Tulane Medical Center
February 11, 2016

Tulane Medical Center is one of two hospitals in the state to offer the newest and most advanced dual console da Vinci Surgical System. The $2.2M da Vinci Xi is a technological leap forward in replacing traditional, large-incision surgeries with a minimally invasive approach.

“As a pioneer in robotic surgery, we are excited to add this next generation robotically assisted surgical system to our operating room,” said Geoffrey Talbert, Tulane’s vice president of surgical services. “This state-of-the-art technology will help our highly skilled surgeons continue to deliver the expert surgical care for which Tulane is known.”

The dual console Xi system further advances the technology used in minimally invasive surgery for complex diseases and conditions in gynecologic, urologic, thoracic, cardiac and general surgeries, by allowing two surgeons to operate alongside one another during more complex cases.

“For the patient, surgery with da Vinci means lower blood loss, a quicker return to physical functions and a normal diet, and a shorter hospital stay,” said Tulane urological surgeon Dr. Raju Thomas.  “It also means resuming normal activities much quicker than with traditional surgery.

“And for me as a surgeon, it provides unparalleled clarity and precision.”

A key feature of the new da Vinci system is an overhead instrument arm designed to facilitate anatomical access from virtually any position.

“We can now move among all quadrants of the abdomen during a procedure with this new unit,” Dr. Thomas said. “We are able to do larger and more complex operations, moving within the abdomen and not having to change the arms of the unit.
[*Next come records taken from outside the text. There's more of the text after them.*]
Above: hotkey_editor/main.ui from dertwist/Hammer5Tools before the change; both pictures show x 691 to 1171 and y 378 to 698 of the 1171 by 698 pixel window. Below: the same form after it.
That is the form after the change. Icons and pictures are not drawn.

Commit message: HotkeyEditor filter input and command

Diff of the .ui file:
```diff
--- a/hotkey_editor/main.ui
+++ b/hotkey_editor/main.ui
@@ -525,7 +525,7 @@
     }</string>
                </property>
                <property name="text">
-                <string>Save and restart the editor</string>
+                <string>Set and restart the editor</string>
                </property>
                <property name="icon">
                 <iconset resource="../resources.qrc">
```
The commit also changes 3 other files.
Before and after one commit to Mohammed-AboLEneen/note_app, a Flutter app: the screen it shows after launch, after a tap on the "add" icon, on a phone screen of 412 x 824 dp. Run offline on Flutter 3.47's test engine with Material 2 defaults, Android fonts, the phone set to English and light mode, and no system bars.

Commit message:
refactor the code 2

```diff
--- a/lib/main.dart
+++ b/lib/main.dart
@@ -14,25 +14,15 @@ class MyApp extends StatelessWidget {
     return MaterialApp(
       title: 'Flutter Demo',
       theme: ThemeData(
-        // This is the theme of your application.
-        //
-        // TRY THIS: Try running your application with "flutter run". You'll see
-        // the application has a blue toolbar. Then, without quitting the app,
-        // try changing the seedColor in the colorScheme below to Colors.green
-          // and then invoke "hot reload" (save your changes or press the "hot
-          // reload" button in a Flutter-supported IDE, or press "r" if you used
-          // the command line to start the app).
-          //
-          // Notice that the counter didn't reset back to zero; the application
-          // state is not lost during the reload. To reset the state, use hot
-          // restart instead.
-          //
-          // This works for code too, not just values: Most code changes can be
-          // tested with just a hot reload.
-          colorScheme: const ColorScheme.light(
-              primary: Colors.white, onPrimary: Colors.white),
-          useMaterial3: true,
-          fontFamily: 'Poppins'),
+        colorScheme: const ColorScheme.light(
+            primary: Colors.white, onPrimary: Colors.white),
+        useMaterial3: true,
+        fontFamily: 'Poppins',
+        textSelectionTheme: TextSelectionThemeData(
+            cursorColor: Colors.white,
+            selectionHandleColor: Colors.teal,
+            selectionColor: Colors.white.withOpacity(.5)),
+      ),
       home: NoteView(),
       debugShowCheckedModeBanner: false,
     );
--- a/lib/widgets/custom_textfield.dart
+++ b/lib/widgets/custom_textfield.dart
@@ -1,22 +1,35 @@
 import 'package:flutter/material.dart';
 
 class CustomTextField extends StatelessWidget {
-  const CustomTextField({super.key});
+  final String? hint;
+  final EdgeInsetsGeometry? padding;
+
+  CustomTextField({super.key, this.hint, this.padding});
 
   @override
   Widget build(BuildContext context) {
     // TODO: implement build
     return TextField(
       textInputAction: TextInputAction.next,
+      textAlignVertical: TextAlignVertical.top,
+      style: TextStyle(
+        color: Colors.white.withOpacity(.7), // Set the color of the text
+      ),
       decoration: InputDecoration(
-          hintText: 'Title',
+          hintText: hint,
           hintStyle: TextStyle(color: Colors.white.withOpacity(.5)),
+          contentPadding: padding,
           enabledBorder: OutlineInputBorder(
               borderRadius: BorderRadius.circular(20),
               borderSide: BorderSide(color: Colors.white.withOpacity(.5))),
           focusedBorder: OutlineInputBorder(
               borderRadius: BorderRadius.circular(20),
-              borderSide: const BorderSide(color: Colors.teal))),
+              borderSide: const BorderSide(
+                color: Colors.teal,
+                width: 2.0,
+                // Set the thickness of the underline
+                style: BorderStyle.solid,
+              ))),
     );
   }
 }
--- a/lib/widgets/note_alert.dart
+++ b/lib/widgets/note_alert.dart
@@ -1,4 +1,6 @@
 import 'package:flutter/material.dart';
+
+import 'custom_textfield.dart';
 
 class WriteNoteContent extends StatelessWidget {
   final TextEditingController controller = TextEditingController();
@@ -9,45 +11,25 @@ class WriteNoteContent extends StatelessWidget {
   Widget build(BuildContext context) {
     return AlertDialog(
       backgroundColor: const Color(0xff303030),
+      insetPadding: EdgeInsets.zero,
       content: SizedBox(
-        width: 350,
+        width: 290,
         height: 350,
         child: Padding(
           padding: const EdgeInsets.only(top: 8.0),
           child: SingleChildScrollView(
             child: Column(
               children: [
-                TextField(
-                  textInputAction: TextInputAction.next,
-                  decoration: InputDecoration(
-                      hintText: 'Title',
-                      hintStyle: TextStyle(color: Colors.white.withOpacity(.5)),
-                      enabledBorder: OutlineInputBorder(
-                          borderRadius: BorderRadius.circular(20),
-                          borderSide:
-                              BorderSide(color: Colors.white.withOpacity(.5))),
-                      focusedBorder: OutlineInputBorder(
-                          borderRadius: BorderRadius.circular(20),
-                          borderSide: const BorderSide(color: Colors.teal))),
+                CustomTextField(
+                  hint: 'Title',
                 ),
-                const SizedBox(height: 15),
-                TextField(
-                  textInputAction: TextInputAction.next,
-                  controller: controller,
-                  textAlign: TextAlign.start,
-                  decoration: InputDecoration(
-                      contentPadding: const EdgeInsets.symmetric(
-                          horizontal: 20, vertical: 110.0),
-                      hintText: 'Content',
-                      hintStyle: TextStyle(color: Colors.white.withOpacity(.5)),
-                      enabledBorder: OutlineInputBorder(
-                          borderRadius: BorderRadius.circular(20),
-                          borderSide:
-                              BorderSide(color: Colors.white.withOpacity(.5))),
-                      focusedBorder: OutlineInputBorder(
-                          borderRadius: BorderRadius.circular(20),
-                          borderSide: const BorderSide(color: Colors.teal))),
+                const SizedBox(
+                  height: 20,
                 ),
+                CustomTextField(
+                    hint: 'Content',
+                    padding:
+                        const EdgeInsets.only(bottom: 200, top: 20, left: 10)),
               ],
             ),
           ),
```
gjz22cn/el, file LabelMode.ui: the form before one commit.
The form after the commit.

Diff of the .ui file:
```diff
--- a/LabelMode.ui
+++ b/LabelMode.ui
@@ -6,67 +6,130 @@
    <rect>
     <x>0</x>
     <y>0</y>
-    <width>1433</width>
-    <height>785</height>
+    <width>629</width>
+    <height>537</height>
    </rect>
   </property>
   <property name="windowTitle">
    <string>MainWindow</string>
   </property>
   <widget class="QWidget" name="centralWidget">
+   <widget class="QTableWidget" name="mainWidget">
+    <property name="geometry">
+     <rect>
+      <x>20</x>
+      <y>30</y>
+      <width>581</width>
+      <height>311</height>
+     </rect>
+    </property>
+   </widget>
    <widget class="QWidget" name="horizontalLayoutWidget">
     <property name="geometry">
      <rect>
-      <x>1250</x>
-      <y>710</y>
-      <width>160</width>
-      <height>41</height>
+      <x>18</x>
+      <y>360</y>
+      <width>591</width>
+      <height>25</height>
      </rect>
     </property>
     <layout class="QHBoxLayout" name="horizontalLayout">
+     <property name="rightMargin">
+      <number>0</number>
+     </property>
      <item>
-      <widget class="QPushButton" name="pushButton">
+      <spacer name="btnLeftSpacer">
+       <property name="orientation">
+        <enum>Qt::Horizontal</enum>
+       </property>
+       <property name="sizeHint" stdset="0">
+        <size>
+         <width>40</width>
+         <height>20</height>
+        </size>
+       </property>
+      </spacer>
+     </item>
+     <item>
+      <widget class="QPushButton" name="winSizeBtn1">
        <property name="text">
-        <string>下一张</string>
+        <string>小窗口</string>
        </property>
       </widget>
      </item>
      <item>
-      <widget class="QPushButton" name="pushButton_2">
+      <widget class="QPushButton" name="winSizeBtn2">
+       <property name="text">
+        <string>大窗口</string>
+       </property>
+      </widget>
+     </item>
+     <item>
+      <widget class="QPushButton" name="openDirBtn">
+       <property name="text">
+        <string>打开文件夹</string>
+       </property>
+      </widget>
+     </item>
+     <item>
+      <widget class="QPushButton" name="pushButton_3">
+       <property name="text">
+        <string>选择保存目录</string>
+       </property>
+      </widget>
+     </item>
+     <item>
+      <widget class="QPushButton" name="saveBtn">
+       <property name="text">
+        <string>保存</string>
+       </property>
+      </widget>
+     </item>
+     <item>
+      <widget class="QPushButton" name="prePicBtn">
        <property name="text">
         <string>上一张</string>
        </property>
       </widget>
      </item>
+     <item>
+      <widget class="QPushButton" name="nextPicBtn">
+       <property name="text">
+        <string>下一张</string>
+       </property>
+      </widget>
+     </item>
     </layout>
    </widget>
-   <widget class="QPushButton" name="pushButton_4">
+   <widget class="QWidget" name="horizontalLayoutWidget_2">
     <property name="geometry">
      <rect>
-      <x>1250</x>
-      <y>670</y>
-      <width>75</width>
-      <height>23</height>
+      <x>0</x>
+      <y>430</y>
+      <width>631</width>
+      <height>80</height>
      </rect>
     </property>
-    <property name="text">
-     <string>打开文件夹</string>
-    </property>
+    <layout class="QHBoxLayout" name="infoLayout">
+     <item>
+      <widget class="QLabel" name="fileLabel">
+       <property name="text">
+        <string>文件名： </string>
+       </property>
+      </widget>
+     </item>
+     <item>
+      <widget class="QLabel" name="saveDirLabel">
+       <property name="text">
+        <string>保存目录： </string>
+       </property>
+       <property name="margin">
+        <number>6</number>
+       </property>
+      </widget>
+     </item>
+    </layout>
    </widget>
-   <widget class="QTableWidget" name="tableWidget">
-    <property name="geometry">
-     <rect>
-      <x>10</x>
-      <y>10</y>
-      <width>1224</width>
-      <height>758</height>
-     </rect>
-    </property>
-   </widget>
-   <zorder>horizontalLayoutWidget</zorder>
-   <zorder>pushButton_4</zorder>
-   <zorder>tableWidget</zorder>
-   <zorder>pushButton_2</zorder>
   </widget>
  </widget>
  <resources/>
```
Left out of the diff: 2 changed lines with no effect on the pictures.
And the camera on this new unit is exceptional.”

The Xi’s immersive 3D, high-definition vision system can be magnified up to 10 ten times, providing surgeons a highly detailed view of the surgery. The da Vinci instruments also have mechanical wrists that bend and rotate to mimic the movements of the human wrist, allowing surgeons to make small, precise movements inside the body.

Tulane Medical Center was the first hospital in the Gulf South to perform robotic surgery. Tulane surgeons have performed more than 5,000 da Vinci robotic surgeries since 2002.

“The Xi is amazing not because of a single new innovation, but through dozens of small improvements made throughout the system based upon surgeon feedback,” Talbert said. “The previous model is a wonderful surgical device that will continue to be utilized, but the Xi provides a new surgical option for our more complex cases.”

Tulane performed its first surgery case with the Xi system on Friday, February 5.